The recent GOFAR Agricultural Conference in Salinas, California is not your typical farm show.
The Global Organization for Agricultural Robotics (GOFAR) was first organized in 2016 as a show to promote and develop the agricultural robotics sector at the international level.
Now each year, dozens of robotics companies come out to show their latest creations to over 3,000 farmers, ag experts, and forward thinkers on farm production.
Agricultural robots today are available for most types of common farm chores, from milking cows to seeding, watering, and weeding plants.
Ag-Bee offers drones that can apply pesticides and fertilizer over large areas.
Farm(X) can turn existing tractors into autonomous vehicles, making them capable of driverless cultivation of crops even in areas without GPS access.
Between the pandemic and the restrictions on migrant workers entering the US, farmers over the last several years have not been able to find enough help to work their farms.
Many cite this issue as the top issue facing farming currently, which makes events like GOFAR extremely popular.
The market for agricultural robots is estimated to have reached $13 billion in 2023 and is expected to continue to grow by at least 20% per year.
But it isn’t just replacement workers that the technology offers, in some cases, it significantly improves to work the farmers do.
AI is being used to spot trends, and recognize pests, and blights long before their human counterparts can.

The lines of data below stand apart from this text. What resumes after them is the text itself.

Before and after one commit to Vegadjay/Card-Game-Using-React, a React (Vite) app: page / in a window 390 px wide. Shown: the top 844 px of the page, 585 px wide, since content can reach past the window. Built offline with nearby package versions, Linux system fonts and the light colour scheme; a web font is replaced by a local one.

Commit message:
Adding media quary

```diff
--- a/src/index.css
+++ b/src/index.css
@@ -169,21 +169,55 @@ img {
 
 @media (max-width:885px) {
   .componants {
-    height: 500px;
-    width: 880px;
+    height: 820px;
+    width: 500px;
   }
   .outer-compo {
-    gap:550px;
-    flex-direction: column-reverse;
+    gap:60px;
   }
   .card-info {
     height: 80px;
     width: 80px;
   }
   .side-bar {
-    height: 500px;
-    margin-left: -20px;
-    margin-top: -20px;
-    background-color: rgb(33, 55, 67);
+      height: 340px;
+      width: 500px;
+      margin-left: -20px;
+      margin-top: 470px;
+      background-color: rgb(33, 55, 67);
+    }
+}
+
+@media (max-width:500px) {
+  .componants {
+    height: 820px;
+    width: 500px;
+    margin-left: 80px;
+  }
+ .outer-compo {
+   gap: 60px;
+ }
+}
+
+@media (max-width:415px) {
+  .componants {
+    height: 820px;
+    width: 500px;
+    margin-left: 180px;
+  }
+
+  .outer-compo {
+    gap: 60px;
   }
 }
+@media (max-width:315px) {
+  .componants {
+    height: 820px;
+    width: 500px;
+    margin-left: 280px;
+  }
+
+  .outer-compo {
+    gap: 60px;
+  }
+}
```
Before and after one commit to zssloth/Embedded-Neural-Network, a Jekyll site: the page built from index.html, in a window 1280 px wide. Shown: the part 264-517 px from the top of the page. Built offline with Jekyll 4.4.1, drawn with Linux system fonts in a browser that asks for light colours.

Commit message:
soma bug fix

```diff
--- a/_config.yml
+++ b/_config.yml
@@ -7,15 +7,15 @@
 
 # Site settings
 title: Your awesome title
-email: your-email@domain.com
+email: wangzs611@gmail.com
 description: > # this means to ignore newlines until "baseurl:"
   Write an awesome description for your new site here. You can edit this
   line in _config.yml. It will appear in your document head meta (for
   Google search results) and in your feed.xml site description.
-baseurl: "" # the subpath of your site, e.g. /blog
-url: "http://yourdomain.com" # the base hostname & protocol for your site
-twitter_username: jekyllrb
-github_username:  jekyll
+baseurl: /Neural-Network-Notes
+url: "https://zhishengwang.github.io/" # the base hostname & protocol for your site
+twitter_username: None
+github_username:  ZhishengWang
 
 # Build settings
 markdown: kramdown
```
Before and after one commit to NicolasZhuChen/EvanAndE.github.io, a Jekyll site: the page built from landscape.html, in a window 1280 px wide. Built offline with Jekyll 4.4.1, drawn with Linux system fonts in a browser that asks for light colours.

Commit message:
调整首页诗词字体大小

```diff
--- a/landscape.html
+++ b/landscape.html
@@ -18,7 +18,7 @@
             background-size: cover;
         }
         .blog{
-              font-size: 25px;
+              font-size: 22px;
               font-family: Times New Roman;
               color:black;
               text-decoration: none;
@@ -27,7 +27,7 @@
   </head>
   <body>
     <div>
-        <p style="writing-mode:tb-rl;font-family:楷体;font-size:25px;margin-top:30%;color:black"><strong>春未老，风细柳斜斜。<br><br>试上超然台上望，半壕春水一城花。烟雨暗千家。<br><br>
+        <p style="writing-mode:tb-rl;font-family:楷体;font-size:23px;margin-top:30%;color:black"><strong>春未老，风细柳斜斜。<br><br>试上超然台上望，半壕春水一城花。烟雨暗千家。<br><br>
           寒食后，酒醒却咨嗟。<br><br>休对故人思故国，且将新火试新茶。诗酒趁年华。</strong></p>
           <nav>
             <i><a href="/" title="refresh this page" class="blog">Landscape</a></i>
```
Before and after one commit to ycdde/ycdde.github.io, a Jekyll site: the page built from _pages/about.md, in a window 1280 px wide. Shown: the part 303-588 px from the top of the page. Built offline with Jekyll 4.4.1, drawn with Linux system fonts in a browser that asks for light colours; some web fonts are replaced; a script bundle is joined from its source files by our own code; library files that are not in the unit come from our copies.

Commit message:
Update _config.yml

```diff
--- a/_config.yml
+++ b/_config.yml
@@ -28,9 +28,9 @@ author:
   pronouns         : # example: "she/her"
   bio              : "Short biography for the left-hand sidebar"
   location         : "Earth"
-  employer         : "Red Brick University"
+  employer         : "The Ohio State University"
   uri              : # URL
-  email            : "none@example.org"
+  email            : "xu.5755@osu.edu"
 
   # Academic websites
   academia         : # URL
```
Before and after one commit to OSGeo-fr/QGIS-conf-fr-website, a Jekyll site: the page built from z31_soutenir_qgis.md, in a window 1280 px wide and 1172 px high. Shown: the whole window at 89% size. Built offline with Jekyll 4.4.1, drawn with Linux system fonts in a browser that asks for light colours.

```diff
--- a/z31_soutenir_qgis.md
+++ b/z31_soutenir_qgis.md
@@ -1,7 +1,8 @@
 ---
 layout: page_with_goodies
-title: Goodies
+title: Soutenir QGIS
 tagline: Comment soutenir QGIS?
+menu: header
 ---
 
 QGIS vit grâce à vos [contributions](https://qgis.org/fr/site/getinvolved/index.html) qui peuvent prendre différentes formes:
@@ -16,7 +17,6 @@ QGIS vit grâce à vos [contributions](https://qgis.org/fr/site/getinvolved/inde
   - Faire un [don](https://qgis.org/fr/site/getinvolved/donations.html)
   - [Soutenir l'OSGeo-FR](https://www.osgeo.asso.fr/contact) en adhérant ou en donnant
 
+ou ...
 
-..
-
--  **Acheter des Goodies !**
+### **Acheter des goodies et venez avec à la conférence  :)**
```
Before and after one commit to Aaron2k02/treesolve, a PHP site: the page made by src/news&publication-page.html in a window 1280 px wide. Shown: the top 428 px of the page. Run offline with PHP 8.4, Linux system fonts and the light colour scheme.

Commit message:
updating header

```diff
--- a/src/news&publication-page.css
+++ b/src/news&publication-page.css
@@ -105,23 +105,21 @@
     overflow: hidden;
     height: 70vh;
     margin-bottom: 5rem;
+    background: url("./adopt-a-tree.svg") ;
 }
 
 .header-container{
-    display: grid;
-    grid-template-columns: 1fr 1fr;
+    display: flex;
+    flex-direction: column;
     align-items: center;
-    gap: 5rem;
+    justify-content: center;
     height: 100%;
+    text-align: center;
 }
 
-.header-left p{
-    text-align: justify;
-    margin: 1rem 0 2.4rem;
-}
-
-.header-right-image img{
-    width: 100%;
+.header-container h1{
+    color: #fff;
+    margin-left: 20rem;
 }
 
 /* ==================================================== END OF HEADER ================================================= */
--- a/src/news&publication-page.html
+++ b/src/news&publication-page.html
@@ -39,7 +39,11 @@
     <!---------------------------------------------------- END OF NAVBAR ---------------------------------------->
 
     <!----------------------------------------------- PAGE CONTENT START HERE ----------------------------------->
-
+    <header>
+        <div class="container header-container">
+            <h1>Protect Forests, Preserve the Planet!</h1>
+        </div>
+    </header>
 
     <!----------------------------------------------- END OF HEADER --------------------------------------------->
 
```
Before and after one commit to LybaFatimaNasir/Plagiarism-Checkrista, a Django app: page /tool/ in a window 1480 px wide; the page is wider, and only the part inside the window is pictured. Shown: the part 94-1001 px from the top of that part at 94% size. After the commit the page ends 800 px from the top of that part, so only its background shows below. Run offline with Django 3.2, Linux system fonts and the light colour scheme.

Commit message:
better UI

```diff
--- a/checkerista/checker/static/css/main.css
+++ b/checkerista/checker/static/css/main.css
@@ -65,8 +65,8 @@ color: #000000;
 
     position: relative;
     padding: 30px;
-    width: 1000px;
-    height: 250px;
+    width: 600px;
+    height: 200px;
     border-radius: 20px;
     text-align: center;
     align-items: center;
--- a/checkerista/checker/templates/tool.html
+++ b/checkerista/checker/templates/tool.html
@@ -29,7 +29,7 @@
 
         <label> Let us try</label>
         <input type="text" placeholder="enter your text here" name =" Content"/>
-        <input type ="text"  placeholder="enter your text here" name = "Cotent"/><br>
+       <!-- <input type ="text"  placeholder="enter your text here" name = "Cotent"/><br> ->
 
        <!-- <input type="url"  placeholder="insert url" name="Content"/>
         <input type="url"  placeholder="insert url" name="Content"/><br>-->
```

Verdant Robotics has built rovers for Mars, and autonomous cars, and is now focused squarely on farming, offering a robotics system that can examine each plant as a tractor drives over it, delivering an exact dose of what it most needs to grow.
This level of precision is opening the eyes of many farmers who see this as a way to work smarter, not harder.